### Data extract:
________________________
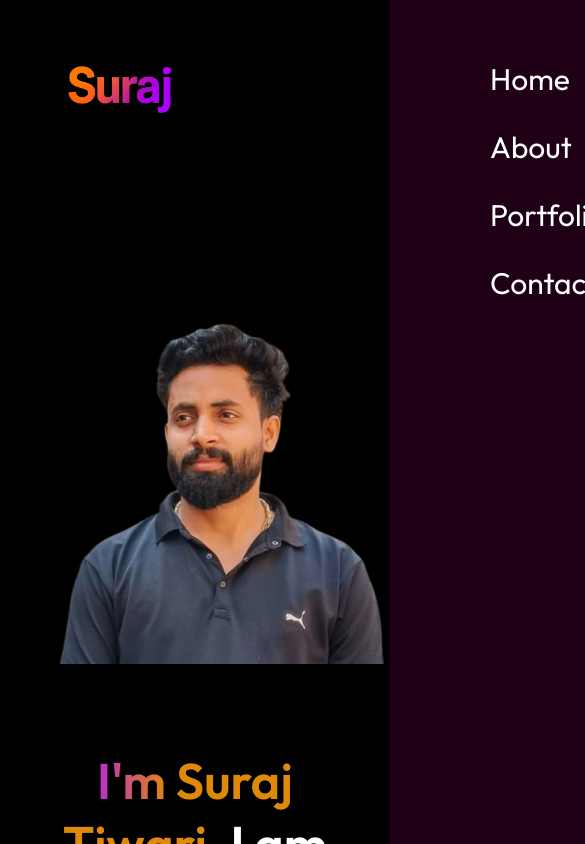
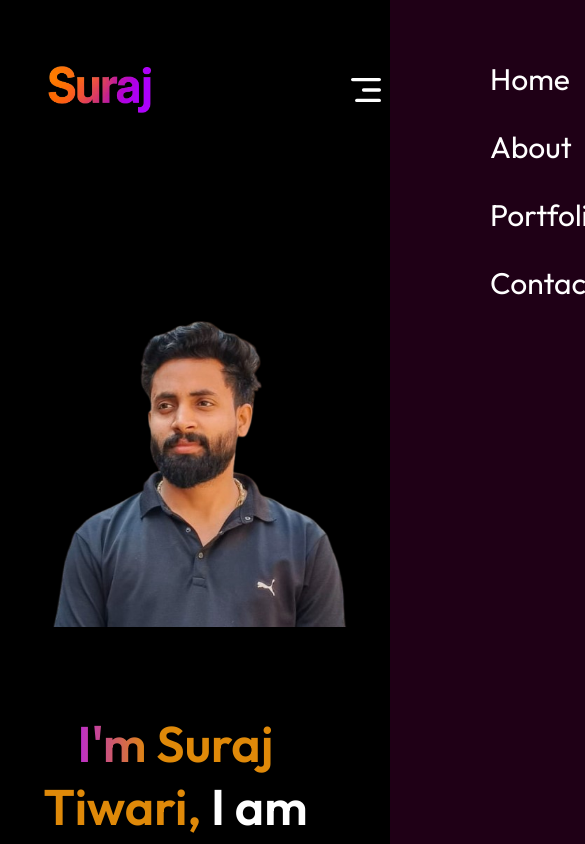
Before and after one commit to Tiwari-Suraj/Portfolio, a React (Vite) app: page / in a window 390 px wide. Shown: the top 844 px of the page, 585 px wide, since content can reach past the window. Built offline with nearby package versions, Linux system fonts and the light colour scheme.

Commit message:
index.css navbar

```diff
--- a/src/Components/Footer/Footer.css
+++ b/src/Components/Footer/Footer.css
@@ -89,9 +89,17 @@
         gap: 50px;
     }
 
+    .footer-top-right {
+        flex-direction: column;
+    }
+
     .footer-bottom {
         display: flex;
         flex-direction: column;
         margin-bottom: 50px;
     }
+
+    .footer-email-input {
+        padding: 10px 10px;
+    }
 }
--- a/src/Components/Navbar/Navbar.css
+++ b/src/Components/Navbar/Navbar.css
@@ -65,7 +65,7 @@
 
 @media(max-width:768px) {
     .navbar {
-        margin: 20px 50px;
+        margin: 20px 30px;
     }
 
     .nav-connect {
--- a/src/index.css
+++ b/src/index.css
@@ -12,12 +12,12 @@ body {
   font-family: 'outfit';
 }
 
-@media(max-width-768) {
+@media(max-width:768px) {
   body {
     height: 100vh;
     background: black;
     color: white;
-    width: 80%;
+    width: 90%;
     font-family: 'outfit';
   }
 }
```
________________________
Print the full listing again exactly, and drop every image from it.

### Response area:
Before and after one commit to Tiwari-Suraj/Portfolio, a React (Vite) app: page / in a window 390 px wide. Shown: the top 844 px of the page, 585 px wide, since content can reach past the window. Built offline with nearby package versions, Linux system fonts and the light colour scheme.

Commit message:
index.css navbar

```diff
--- a/src/Components/Footer/Footer.css
+++ b/src/Components/Footer/Footer.css
@@ -89,9 +89,17 @@
         gap: 50px;
     }
 
+    .footer-top-right {
+        flex-direction: column;
+    }
+
     .footer-bottom {
         display: flex;
         flex-direction: column;
         margin-bottom: 50px;
     }
+
+    .footer-email-input {
+        padding: 10px 10px;
+    }
 }
--- a/src/Components/Navbar/Navbar.css
+++ b/src/Components/Navbar/Navbar.css
@@ -65,7 +65,7 @@
 
 @media(max-width:768px) {
     .navbar {
-        margin: 20px 50px;
+        margin: 20px 30px;
     }
 
     .nav-connect {
--- a/src/index.css
+++ b/src/index.css
@@ -12,12 +12,12 @@ body {
   font-family: 'outfit';
 }
 
-@media(max-width-768) {
+@media(max-width:768px) {
   body {
     height: 100vh;
     background: black;
     color: white;
-    width: 80%;
+    width: 90%;
     font-family: 'outfit';
   }
 }
```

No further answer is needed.